Under Armour Founder-CEO Kevin Plank
5. The next has to do with the company's executive leadership. I want smart, transparent, confident leaders who are less interested in Wall Street analysts' quarterly expectations and more interested in long-term growth, product quality and customer service. You can read interviews, listen to conference calls with press, watch them on YouTube: are the executives of your business providing clear direct answers to questions posed? Are they worried about share prices or customer satisfaction? What do they say about competitors, about new technology, about growth plans? Do they come across as a little phony, a little slimy or more genuine and trustworthy? Do you believe them? Like them? 

Financial research and the news are added to my existing customer experience, and together they serve to enrich and deepen my knowledge

The most famous example of straight-talking, trustworthy leadership is Berkshire Hathaway's billionaire leader Warren Buffett. In his annual letters to shareholders, Mr. Buffett comes across as down-to-earth, honest, folksy and even funny. Whatever the business he's describing he tells is like it is, explaining how it works and why it's important as he goes along. Reading his letters is some of the best business education you can find, not to mention a model for others and entertaining to boot. 

6. Finally, I prefer businesses with which I have first hand customer experience. I've found it invaluable: how better to judge a business's performance than by being a consumer of their products and services over time? 

This one is a slightly higher hurdle because most of do business with only a handful of public companies  relative to the thousands worldwide in which we could invest. But in truth there is no shortage of investment opportunities just among those: manufacturers of toothpaste and paper towels, clothing and shoes, electronics and furniture, housing and automobiles, sporting goods and appliances. Makers of entertainment products like books, magazines, music, movies, television, video games. Service companies like utilities and cellular, cable and internet, shopping clubs and online retailers, banks and even brokerages. 

For example, I prefer Under Armour's athletic clothing to Nike's both for fit and durability, and have since I stumbled onto it about 10 years ago. I'm a huge fan of Amazon's Prime service, which is preferable for me rather than shopping around for vacuum filters that fit, or having the right gas grill shipped to my door. Despite living in Seattle my coffee snobbery has never advanced past Starbucks' fresh roasted espresso beans. I generally enjoy Disney's Marvel superhero movies. I've mentioned Netflix and Visa. Also there's LinkedIn and Twitter, IMAX and Zillow, all of which have come up with a great new business concept or revolutionized an everyday process like career networking or house shopping or movie-going.

By being a customer/user (even an unpaying one), I better understand the value proposition these businesses offer and I've already got a finger on their pulse. I notice when quality slides or new services are added, and this information informs my investment decisions. Financial research and the news I read are additional to my existing, ongoing customer experience. Together they work to enrich and deepen my knowledge.

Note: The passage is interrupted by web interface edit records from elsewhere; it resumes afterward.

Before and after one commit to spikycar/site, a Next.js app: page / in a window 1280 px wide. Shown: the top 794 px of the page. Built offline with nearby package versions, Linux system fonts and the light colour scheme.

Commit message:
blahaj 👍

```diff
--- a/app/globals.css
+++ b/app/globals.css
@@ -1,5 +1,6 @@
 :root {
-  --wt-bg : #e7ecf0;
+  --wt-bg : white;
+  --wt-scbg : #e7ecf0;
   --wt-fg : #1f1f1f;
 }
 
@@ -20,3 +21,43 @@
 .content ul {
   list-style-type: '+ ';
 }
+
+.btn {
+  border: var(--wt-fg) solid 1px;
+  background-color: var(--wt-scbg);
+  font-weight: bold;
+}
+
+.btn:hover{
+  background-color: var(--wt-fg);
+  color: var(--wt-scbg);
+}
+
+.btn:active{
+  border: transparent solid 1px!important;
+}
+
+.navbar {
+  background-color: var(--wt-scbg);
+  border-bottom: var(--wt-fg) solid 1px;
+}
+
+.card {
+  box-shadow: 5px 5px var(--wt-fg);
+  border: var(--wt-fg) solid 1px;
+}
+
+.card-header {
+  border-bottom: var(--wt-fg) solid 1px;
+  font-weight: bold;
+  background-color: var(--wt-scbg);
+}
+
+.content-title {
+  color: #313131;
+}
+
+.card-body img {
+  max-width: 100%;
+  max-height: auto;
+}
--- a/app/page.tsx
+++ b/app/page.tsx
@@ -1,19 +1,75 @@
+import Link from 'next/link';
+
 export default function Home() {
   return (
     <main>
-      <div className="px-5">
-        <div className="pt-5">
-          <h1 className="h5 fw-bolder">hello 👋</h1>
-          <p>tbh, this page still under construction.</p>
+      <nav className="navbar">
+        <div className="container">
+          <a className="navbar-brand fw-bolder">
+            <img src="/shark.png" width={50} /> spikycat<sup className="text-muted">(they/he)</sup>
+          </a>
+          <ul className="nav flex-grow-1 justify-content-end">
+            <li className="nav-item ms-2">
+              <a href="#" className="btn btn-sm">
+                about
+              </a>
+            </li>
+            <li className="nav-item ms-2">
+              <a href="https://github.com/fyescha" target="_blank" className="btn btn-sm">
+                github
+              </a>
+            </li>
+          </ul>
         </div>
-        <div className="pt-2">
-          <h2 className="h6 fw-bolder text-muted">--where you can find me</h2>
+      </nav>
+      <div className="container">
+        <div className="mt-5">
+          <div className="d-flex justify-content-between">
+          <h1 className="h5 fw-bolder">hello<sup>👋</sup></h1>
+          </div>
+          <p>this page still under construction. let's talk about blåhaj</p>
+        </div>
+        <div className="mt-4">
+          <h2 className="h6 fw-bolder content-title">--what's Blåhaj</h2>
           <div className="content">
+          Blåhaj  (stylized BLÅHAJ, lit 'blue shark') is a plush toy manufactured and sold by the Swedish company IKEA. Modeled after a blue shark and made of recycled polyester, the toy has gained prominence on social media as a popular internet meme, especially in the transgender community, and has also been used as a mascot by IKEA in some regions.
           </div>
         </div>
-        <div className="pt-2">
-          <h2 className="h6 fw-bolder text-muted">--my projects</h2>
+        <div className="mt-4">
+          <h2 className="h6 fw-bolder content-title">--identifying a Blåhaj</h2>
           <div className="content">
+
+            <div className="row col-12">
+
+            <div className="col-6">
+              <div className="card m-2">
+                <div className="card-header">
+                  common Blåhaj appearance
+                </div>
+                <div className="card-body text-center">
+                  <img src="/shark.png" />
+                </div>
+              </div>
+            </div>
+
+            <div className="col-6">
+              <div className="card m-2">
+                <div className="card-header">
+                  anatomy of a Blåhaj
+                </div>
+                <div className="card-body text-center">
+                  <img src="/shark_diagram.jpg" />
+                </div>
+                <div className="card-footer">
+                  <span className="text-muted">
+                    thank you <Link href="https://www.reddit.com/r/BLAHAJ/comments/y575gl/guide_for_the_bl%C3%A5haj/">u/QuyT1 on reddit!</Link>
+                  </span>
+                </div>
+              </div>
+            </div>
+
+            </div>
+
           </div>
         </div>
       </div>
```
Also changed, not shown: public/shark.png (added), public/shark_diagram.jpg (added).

This list of criteria has provided me close to 80% of what I need to know prior to investment-- but you likely will not find all 6 in one company very often. It happens, but those are rare. Look to get several in one stock. I've listed several of them here, but there are probably a couple of hundred if you look hard enough. This method is largely unscientific and non-financial, and therefore is an unconventional way of assessing a stock-- but then being somewhat contrarian is my nature. Some pro stock-pickers and market timers might poke fun at you; they certainly have at me. Generally speaking, however, my returns crush theirs... though I don't think they believe my numbers. A high-class problem if there ever was one. 
Drifting to Fifty | Random unrelated nugget of the week
If you reset your car's side mirrors from reflecting your own rear fenders to reflecting that empty zone between the edge of your peripheral vision and the edge of what you can see in the rear-view mirror, then you will eliminate blind spots.